2018 is the year I stop making New Year's resolutions.
What are resolutions anyway? Basically, you promise to deny yourself something you love or to start doing something you hate. You can stick with it for a short period of time, but then you have a stressful day and all bets are off. Next comes the guilt.
Why put yourself through that?
Instead, this year I'm going to set goals. I'm going to make sure they are reasonable things I want to accomplish and can actually achieve if I set aside an adequate amount of time. No pie in the sky stuff this year. I'm going to break my goals down into bite-sized nuggets and I'm going to get them done, darn it. There's something about changing the terminology from "resolutions" to "goals" that makes me feel more optimistic.
For example, let's say I have a self-sabotaging fondness for French fries (hypothetically, of course). I could say my resolution is to never eat those salty, crispy morsels of deliciousness again. I'd fail. Not that I eat French fries often, but just saying that I wasn't going to eat them again would make me crave them. So I'd eat them. And I'd feel bad (both physically and emotionally).
What if, instead, I said I'm setting a goal to choose carbs that are high-fiber and full of nutrients? I might break it into the following tasks: listing carbs that fit my criteria, making a few meal plans that incorporate those carbs, shopping for ingredients, and preparing the food. Instead of obsessing over the fact that I was depriving myself of French fries, I'd be focusing on finding tasty ways to enjoy sweet potatoes, quinoa, lentils, and acorn squash.

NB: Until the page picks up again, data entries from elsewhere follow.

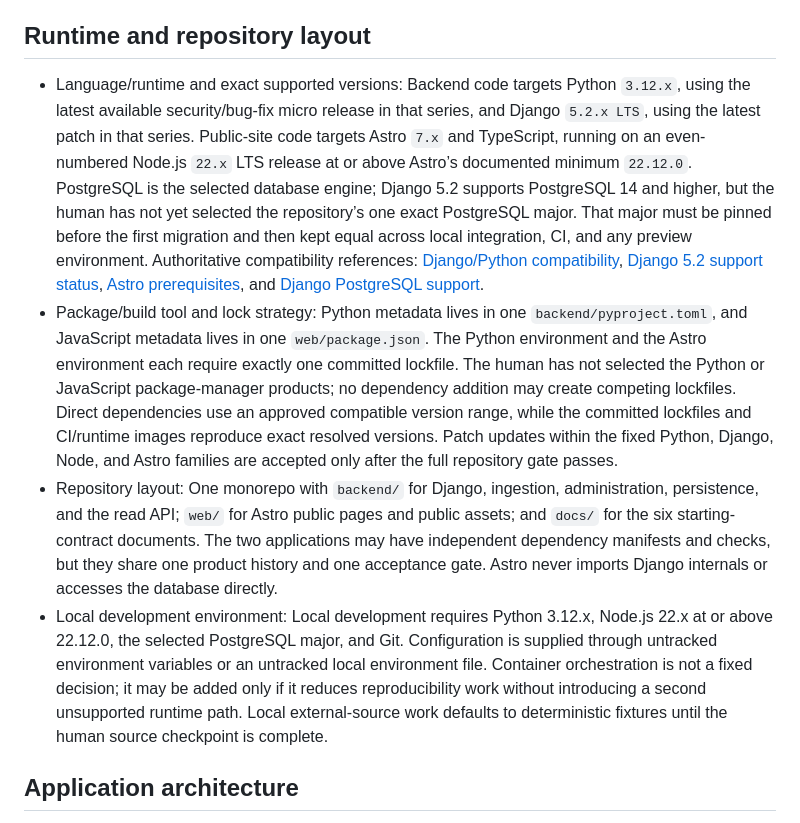
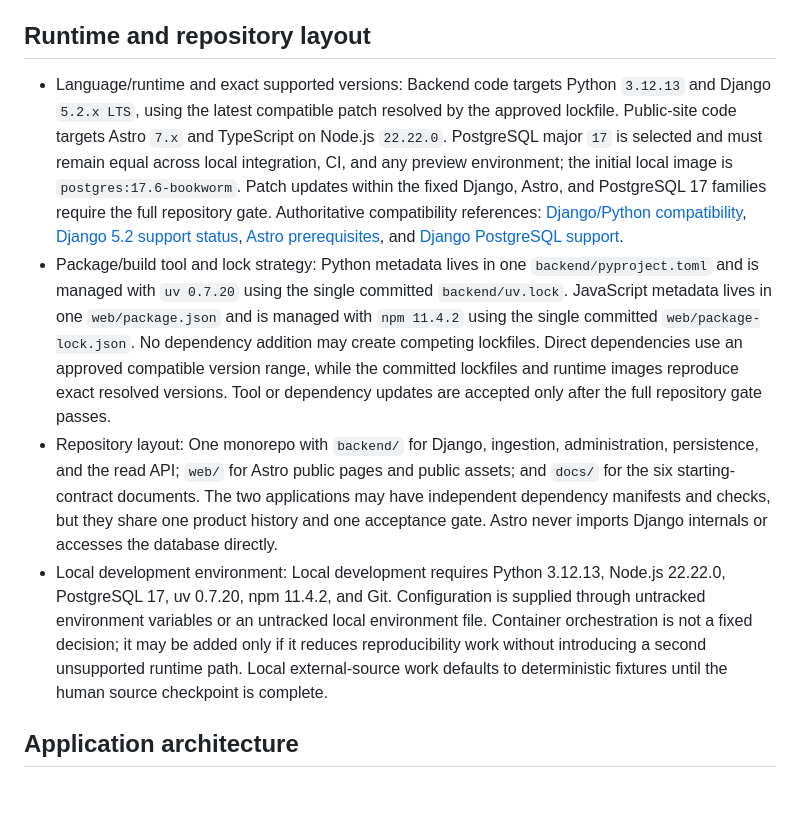
Before and after one commit to seungwoo7050/audience-foundry-game-price, a Markdown page: docs/TECHNOLOGY-DECISIONS.md, the part around the change. Drawn GitHub-style; blank space fills up the shorter version.

```diff
--- a/docs/TECHNOLOGY-DECISIONS.md
+++ b/docs/TECHNOLOGY-DECISIONS.md
@@ -5,10 +5,10 @@ adequate option for the first closed loop.
 
 ## Runtime and repository layout
 
-- Language/runtime and exact supported versions: Backend code targets Python `3.12.x`, using the latest available security/bug-fix micro release in that series, and Django `5.2.x LTS`, using the latest patch in that series. Public-site code targets Astro `7.x` and TypeScript, running on an even-numbered Node.js `22.x` LTS release at or above Astro’s documented minimum `22.12.0`. PostgreSQL is the selected database engine; Django 5.2 supports PostgreSQL 14 and higher, but the human has not yet selected the repository’s one exact PostgreSQL major. That major must be pinned before the first migration and then kept equal across local integration, CI, and any preview environment. Authoritative compatibility references: [Django/Python compatibility](https://docs.djangoproject.com/en/5.2/faq/install/), [Django 5.2 support status](https://www.djangoproject.com/download/), [Astro prerequisites](https://docs.astro.build/en/install-and-setup/), and [Django PostgreSQL support](https://docs.djangoproject.com/en/5.2/ref/databases/).
-- Package/build tool and lock strategy: Python metadata lives in one `backend/pyproject.toml`, and JavaScript metadata lives in one `web/package.json`. The Python environment and the Astro environment each require exactly one committed lockfile. The human has not selected the Python or JavaScript package-manager products; no dependency addition may create competing lockfiles. Direct dependencies use an approved compatible version range, while the committed lockfiles and CI/runtime images reproduce exact resolved versions. Patch updates within the fixed Python, Django, Node, and Astro families are accepted only after the full repository gate passes.
+- Language/runtime and exact supported versions: Backend code targets Python `3.12.13` and Django `5.2.x LTS`, using the latest compatible patch resolved by the approved lockfile. Public-site code targets Astro `7.x` and TypeScript on Node.js `22.22.0`. PostgreSQL major `17` is selected and must remain equal across local integration, CI, and any preview environment; the initial local image is `postgres:17.6-bookworm`. Patch updates within the fixed Django, Astro, and PostgreSQL 17 families require the full repository gate. Authoritative compatibility references: [Django/Python compatibility](https://docs.djangoproject.com/en/5.2/faq/install/), [Django 5.2 support status](https://www.djangoproject.com/download/), [Astro prerequisites](https://docs.astro.build/en/install-and-setup/), and [Django PostgreSQL support](https://docs.djangoproject.com/en/5.2/ref/databases/).
+- Package/build tool and lock strategy: Python metadata lives in one `backend/pyproject.toml` and is managed with `uv 0.7.20` using the single committed `backend/uv.lock`. JavaScript metadata lives in one `web/package.json` and is managed with `npm 11.4.2` using the single committed `web/package-lock.json`. No dependency addition may create competing lockfiles. Direct dependencies use an approved compatible version range, while the committed lockfiles and runtime images reproduce exact resolved versions. Tool or dependency updates are accepted only after the full repository gate passes.
 - Repository layout: One monorepo with `backend/` for Django, ingestion, administration, persistence, and the read API; `web/` for Astro public pages and public assets; and `docs/` for the six starting-contract documents. The two applications may have independent dependency manifests and checks, but they share one product history and one acceptance gate. Astro never imports Django internals or accesses the database directly.
-- Local development environment: Local development requires Python 3.12.x, Node.js 22.x at or above 22.12.0, the selected PostgreSQL major, and Git. Configuration is supplied through untracked environment variables or an untracked local environment file. Container orchestration is not a fixed decision; it may be added only if it reduces reproducibility work without introducing a second unsupported runtime path. Local external-source work defaults to deterministic fixtures until the human source checkpoint is complete.
+- Local development environment: Local development requires Python 3.12.13, Node.js 22.22.0, PostgreSQL 17, uv 0.7.20, npm 11.4.2, and Git. Configuration is supplied through untracked environment variables or an untracked local environment file. Container orchestration is not a fixed decision; it may be added only if it reduces reproducibility work without introducing a second unsupported runtime path. Local external-source work defaults to deterministic fixtures until the human source checkpoint is complete.
 
 ## Application architecture
 
```
Also changed, not shown: docs/DOMAIN-BRIEF.md (+1 -1 lines), docs/PRODUCT-DECISIONS.md (+3 -3 lines).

See the difference? What a mindset shift!
2018 is going to be a good year.